◆ Extracted data
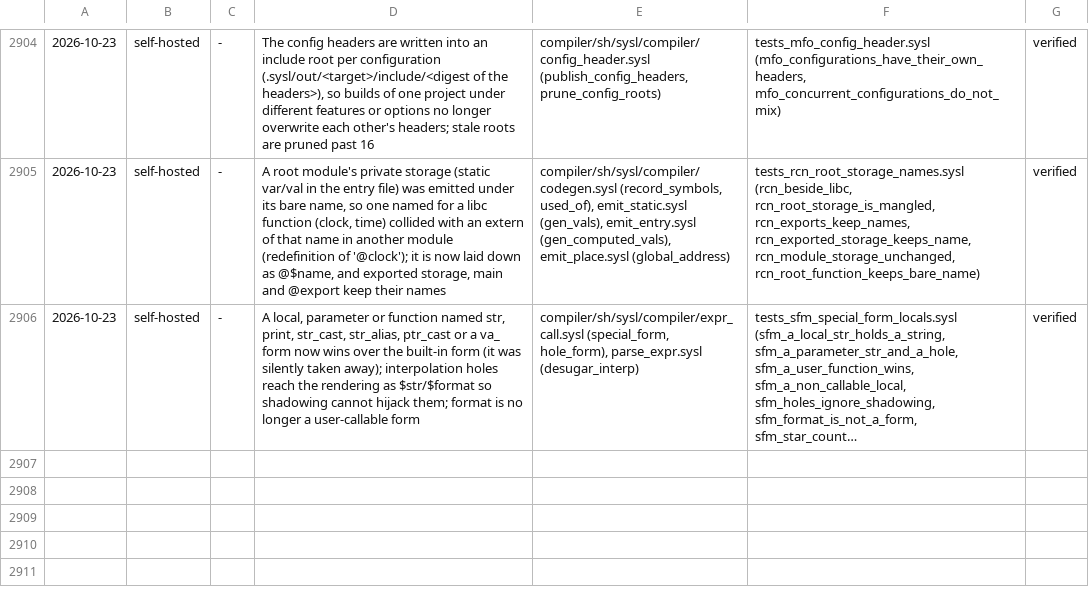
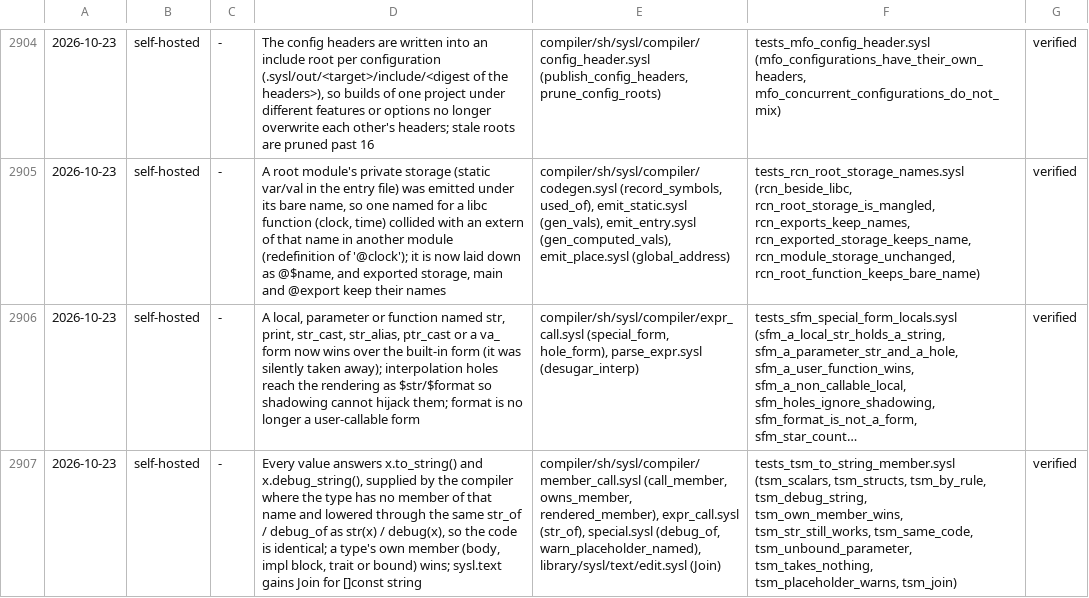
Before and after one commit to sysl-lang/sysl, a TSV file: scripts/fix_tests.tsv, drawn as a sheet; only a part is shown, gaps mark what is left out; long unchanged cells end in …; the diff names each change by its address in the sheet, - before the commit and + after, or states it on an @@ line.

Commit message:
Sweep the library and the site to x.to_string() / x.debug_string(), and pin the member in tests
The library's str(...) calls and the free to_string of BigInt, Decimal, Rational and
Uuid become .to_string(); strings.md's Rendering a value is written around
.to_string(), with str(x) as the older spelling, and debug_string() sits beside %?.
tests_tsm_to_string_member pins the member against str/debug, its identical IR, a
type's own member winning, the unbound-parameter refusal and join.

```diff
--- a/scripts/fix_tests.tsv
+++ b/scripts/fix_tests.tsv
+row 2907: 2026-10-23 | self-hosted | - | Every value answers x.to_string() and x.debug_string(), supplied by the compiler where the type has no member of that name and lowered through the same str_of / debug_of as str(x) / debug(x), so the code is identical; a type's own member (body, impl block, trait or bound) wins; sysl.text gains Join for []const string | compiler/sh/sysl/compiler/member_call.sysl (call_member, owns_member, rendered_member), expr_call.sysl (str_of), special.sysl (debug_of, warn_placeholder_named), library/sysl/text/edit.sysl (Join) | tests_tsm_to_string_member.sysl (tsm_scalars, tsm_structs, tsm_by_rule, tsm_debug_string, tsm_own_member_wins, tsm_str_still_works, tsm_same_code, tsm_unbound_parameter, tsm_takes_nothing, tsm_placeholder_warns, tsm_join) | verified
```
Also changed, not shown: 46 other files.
---
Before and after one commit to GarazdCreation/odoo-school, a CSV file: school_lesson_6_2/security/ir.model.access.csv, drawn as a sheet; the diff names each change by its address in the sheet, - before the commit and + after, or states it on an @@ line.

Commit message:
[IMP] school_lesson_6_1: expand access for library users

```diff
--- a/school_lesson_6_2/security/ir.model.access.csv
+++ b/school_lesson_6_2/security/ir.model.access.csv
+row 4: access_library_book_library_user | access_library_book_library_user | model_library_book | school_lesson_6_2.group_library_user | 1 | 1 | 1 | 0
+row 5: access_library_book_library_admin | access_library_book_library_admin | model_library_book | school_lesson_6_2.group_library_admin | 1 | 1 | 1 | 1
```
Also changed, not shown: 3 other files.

◆ Problem to work on
From the listing above, output exactly the run of lines that starts with the line containing "Before and after one commit to sysl-lang/sysl, a" and ends with the line containing "The library's str(...)".

◆ Exercise solution
Before and after one commit to sysl-lang/sysl, a TSV file: scripts/fix_tests.tsv, drawn as a sheet; only a part is shown, gaps mark what is left out; long unchanged cells end in …; the diff names each change by its address in the sheet, - before the commit and + after, or states it on an @@ line.

Commit message:
Sweep the library and the site to x.to_string() / x.debug_string(), and pin the member in tests
The library's str(...) calls and the free to_string of BigInt, Decimal, Rational and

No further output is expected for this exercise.